══ Records

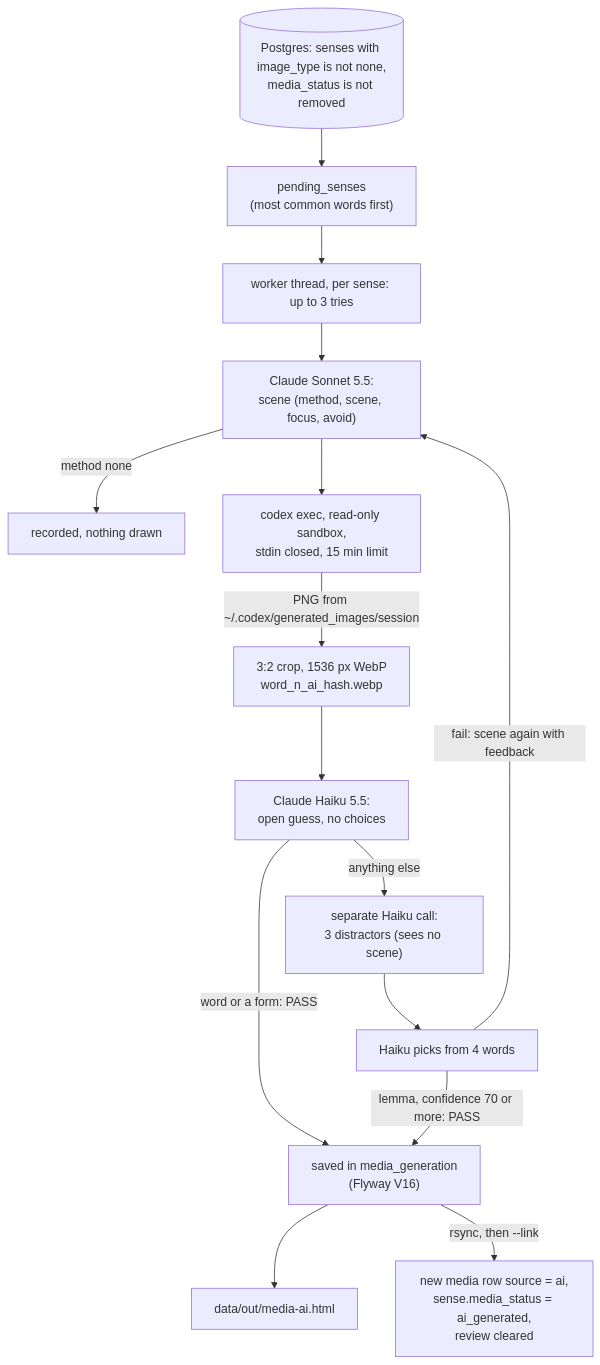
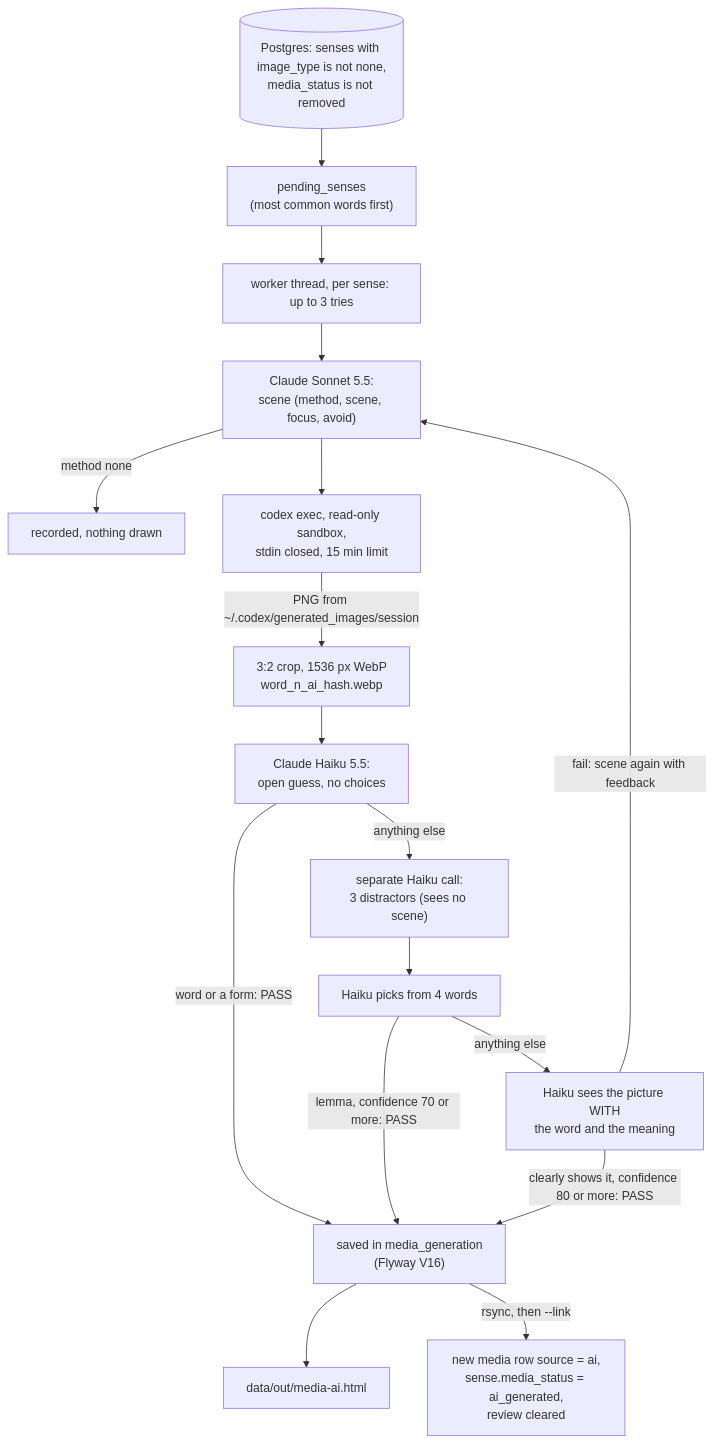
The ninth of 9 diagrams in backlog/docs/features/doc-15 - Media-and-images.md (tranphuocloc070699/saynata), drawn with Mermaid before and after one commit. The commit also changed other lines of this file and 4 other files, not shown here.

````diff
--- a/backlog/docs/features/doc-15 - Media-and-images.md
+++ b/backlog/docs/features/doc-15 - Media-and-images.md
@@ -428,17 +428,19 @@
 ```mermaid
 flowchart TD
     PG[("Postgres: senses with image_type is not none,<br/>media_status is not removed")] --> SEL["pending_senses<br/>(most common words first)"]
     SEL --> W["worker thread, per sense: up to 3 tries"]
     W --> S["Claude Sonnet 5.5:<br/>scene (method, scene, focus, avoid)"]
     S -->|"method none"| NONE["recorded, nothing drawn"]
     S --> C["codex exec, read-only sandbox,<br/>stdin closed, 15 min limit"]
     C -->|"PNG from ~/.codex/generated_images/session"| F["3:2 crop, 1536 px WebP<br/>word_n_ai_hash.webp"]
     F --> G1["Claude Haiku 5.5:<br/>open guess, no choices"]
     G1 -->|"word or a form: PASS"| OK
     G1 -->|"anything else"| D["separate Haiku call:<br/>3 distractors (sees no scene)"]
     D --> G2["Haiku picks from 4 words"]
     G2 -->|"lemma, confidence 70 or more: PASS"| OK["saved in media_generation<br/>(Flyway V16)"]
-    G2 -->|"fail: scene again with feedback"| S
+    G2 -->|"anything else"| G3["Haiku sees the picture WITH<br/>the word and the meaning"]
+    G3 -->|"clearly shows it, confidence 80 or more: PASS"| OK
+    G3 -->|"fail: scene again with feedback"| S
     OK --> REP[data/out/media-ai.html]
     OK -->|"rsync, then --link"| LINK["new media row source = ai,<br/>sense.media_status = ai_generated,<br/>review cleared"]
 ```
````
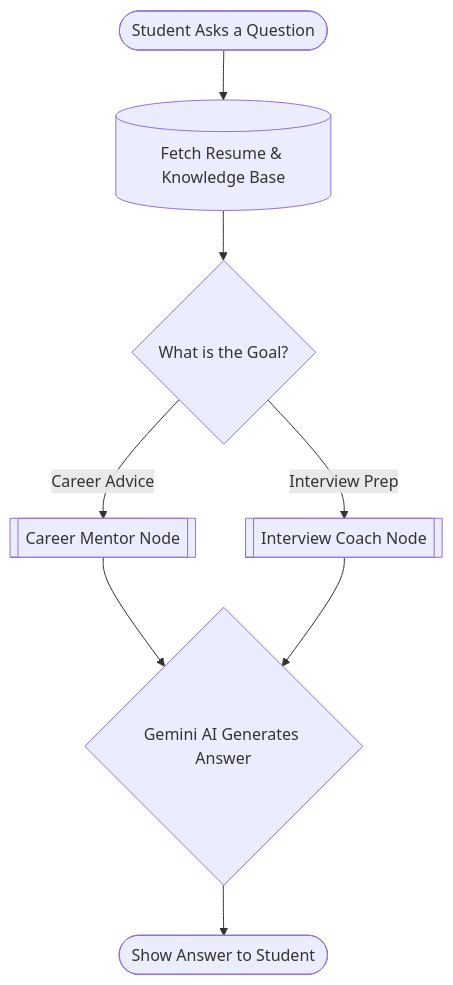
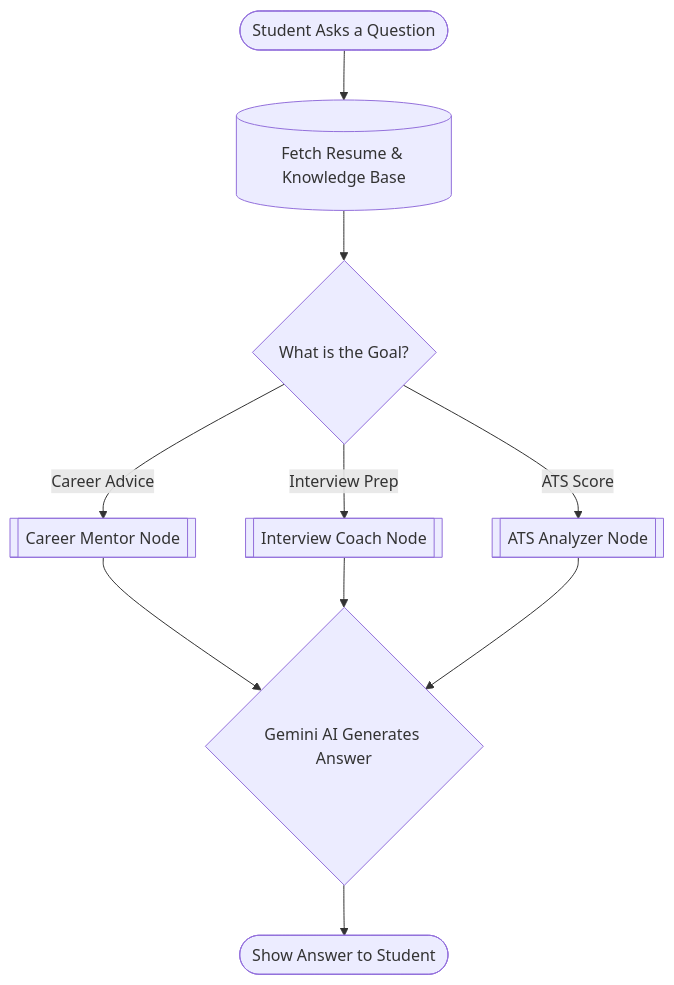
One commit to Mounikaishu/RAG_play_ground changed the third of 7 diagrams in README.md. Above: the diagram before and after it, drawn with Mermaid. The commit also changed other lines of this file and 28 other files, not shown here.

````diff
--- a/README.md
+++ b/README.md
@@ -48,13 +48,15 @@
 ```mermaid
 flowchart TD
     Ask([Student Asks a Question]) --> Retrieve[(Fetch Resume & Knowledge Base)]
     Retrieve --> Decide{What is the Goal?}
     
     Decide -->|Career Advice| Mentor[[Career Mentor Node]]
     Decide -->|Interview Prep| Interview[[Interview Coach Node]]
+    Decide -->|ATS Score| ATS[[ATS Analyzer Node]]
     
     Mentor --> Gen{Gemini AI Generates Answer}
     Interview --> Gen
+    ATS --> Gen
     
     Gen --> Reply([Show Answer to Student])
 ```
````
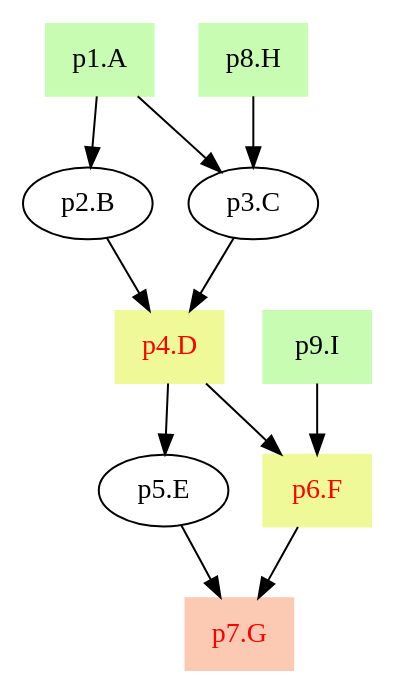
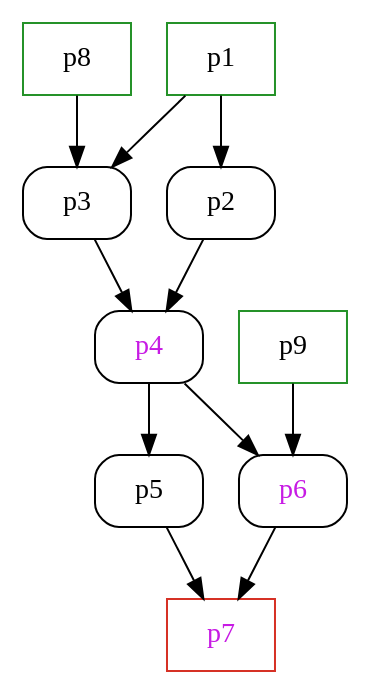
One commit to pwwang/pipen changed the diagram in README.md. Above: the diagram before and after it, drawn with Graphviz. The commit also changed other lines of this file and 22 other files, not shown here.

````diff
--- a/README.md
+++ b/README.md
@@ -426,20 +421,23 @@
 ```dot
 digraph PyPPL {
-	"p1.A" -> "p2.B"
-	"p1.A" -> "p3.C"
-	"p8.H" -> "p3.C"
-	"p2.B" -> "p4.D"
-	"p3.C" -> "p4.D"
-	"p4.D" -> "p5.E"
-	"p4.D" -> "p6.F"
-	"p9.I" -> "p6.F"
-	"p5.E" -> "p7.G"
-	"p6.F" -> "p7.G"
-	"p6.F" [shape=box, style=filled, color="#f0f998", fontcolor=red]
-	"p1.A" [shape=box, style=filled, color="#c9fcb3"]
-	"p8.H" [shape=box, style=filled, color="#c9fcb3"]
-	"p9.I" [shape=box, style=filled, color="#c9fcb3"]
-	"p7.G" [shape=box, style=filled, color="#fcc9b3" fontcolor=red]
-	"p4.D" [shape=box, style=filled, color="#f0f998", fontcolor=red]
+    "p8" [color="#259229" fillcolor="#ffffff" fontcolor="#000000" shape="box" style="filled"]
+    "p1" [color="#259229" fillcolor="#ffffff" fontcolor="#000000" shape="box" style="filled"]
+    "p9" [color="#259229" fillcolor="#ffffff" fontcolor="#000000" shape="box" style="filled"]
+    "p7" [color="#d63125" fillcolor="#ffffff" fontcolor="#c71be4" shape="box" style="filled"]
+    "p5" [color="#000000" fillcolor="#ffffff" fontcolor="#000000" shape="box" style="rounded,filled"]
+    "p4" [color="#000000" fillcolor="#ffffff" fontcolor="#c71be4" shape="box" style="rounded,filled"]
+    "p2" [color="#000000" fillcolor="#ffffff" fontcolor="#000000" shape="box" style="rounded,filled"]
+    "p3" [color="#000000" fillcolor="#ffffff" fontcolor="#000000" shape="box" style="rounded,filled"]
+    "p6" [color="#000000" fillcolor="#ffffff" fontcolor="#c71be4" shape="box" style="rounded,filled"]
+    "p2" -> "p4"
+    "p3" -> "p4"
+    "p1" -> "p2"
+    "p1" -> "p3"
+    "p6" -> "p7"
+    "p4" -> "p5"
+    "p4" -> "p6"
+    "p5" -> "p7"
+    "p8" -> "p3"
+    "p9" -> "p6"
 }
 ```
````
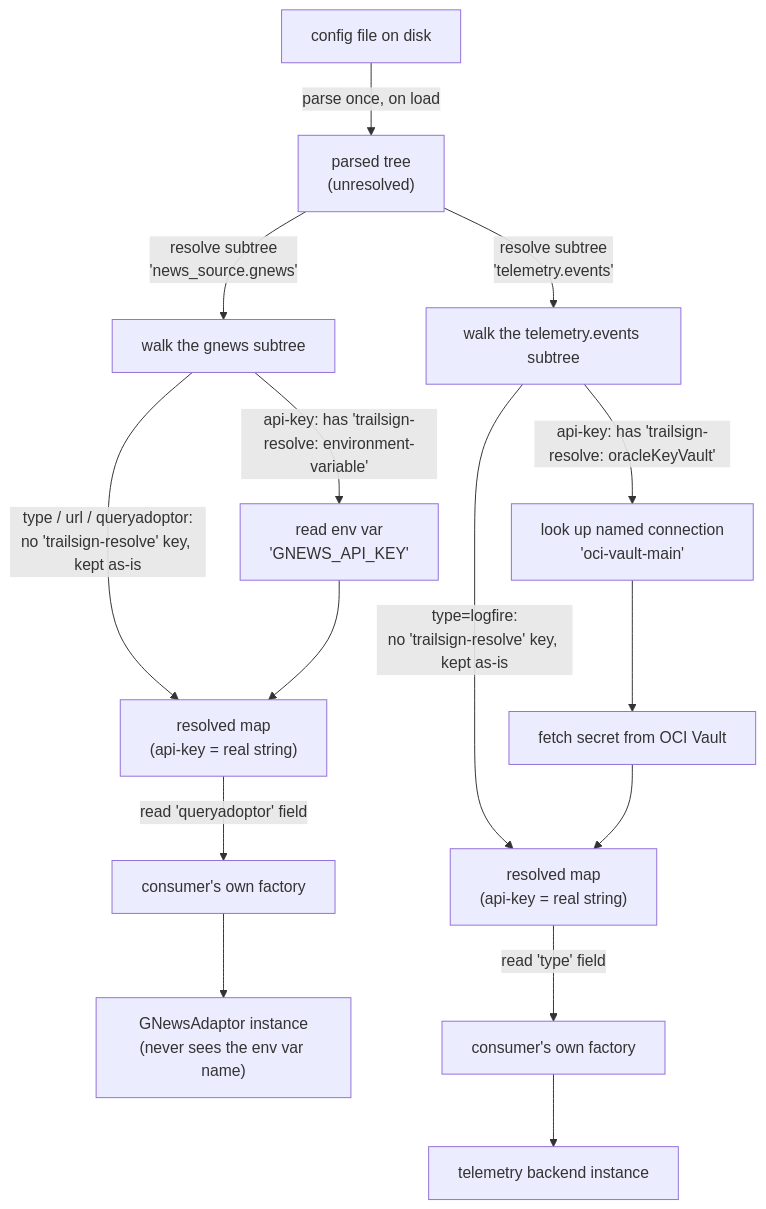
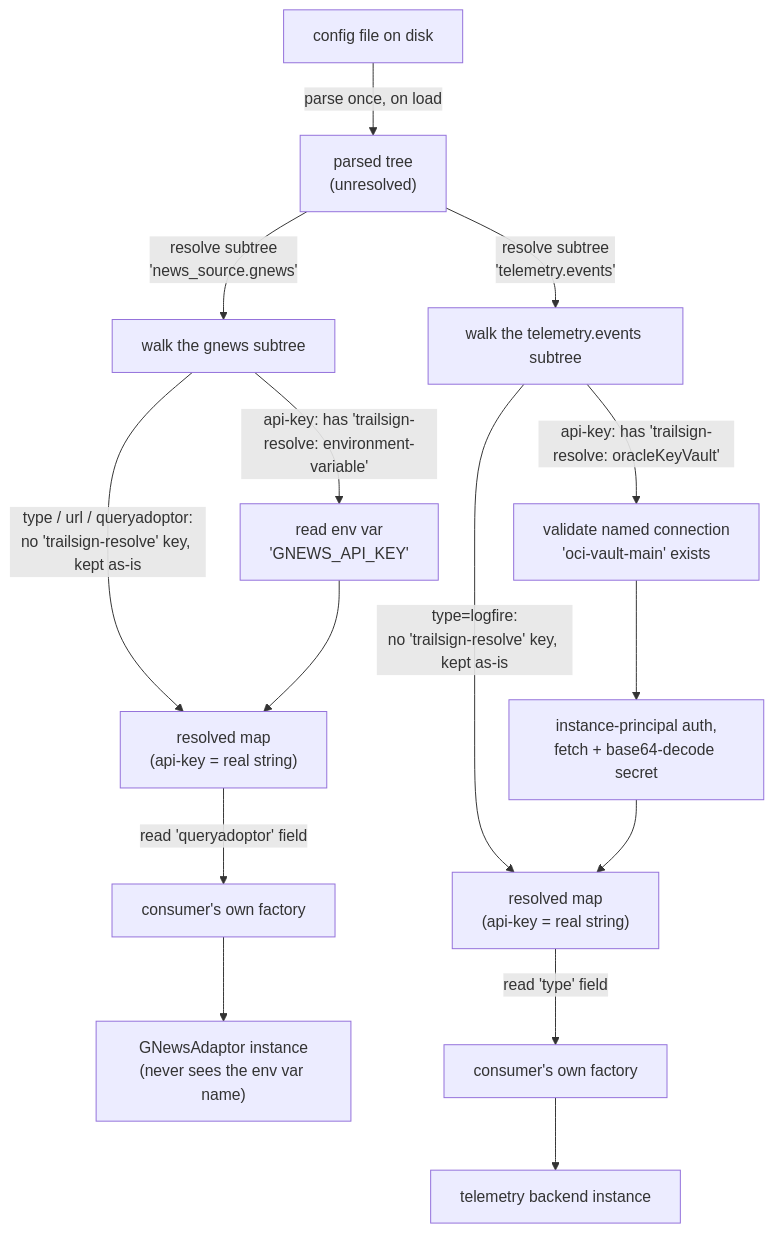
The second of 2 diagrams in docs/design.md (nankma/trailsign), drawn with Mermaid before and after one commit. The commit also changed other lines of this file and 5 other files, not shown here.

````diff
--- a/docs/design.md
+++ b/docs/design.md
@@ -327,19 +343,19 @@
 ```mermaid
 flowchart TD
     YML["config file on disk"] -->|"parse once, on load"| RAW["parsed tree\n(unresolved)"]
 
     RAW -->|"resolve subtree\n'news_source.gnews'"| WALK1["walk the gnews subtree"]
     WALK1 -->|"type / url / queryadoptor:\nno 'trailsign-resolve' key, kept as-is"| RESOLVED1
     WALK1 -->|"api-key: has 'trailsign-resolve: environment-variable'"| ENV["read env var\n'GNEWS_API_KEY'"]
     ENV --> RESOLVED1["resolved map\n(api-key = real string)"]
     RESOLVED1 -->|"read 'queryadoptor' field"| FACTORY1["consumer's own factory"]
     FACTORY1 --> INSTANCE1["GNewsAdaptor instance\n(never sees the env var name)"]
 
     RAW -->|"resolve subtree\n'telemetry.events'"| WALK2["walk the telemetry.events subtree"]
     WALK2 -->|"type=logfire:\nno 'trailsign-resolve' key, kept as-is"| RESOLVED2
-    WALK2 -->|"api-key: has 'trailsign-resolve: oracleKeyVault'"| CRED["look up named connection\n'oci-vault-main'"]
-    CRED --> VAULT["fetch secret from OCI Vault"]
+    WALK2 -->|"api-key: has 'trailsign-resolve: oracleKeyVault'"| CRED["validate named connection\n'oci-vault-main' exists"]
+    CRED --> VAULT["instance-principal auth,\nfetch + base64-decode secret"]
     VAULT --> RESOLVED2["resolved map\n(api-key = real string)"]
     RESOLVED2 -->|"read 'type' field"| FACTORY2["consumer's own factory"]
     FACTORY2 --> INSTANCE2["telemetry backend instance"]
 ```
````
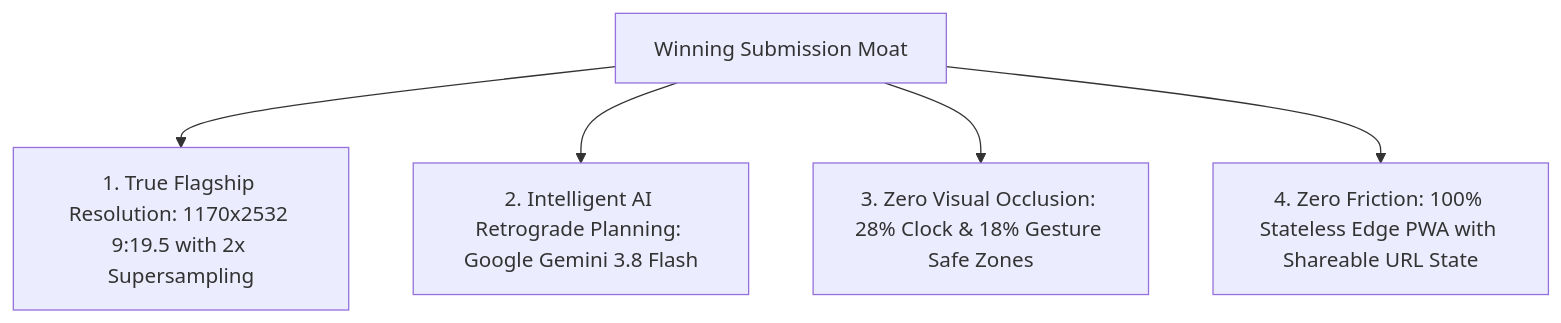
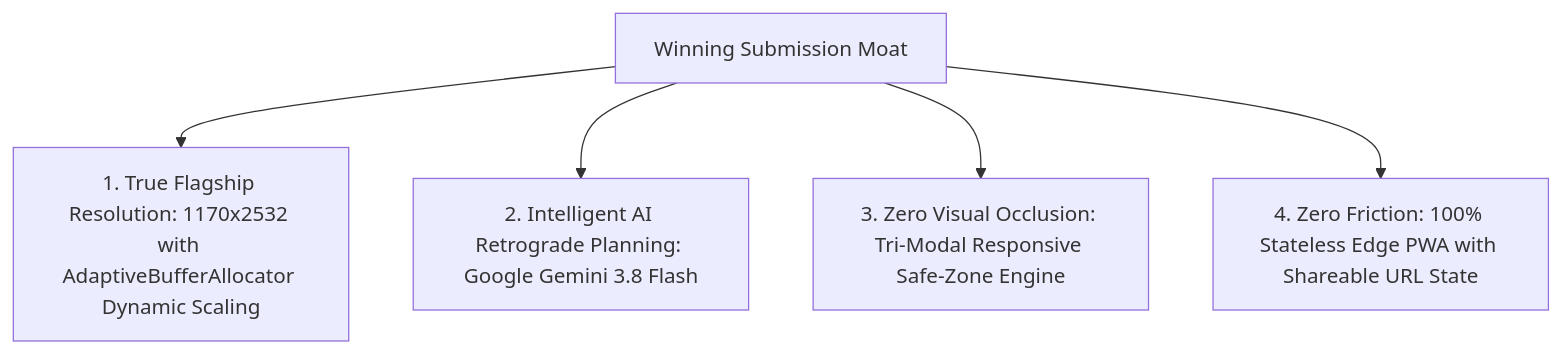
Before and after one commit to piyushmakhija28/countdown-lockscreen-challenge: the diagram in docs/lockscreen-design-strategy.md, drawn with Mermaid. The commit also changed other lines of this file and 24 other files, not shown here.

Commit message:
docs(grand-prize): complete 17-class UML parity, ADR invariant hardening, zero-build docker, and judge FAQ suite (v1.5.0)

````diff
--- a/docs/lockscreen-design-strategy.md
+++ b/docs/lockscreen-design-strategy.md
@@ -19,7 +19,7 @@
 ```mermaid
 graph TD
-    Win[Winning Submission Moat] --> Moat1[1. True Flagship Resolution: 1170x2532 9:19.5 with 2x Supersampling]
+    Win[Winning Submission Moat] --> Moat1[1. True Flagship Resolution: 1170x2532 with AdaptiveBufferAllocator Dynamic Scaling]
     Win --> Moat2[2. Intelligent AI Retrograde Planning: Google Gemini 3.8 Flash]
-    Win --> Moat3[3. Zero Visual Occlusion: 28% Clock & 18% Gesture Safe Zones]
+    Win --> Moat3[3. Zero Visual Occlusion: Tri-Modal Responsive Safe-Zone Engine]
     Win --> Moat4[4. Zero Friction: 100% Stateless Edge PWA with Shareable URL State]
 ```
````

════

» **What the exercise asks**: In the records above, locate every line with the string "from" and copy it.

» **Task solution**:
     C -->|"PNG from ~/.codex/generated_images/session"| F["3:2 crop, 1536 px WebP<br/>word_n_ai_hash.webp"]
     D --> G2["Haiku picks from 4 words"]
-    CRED --> VAULT["fetch secret from OCI Vault"]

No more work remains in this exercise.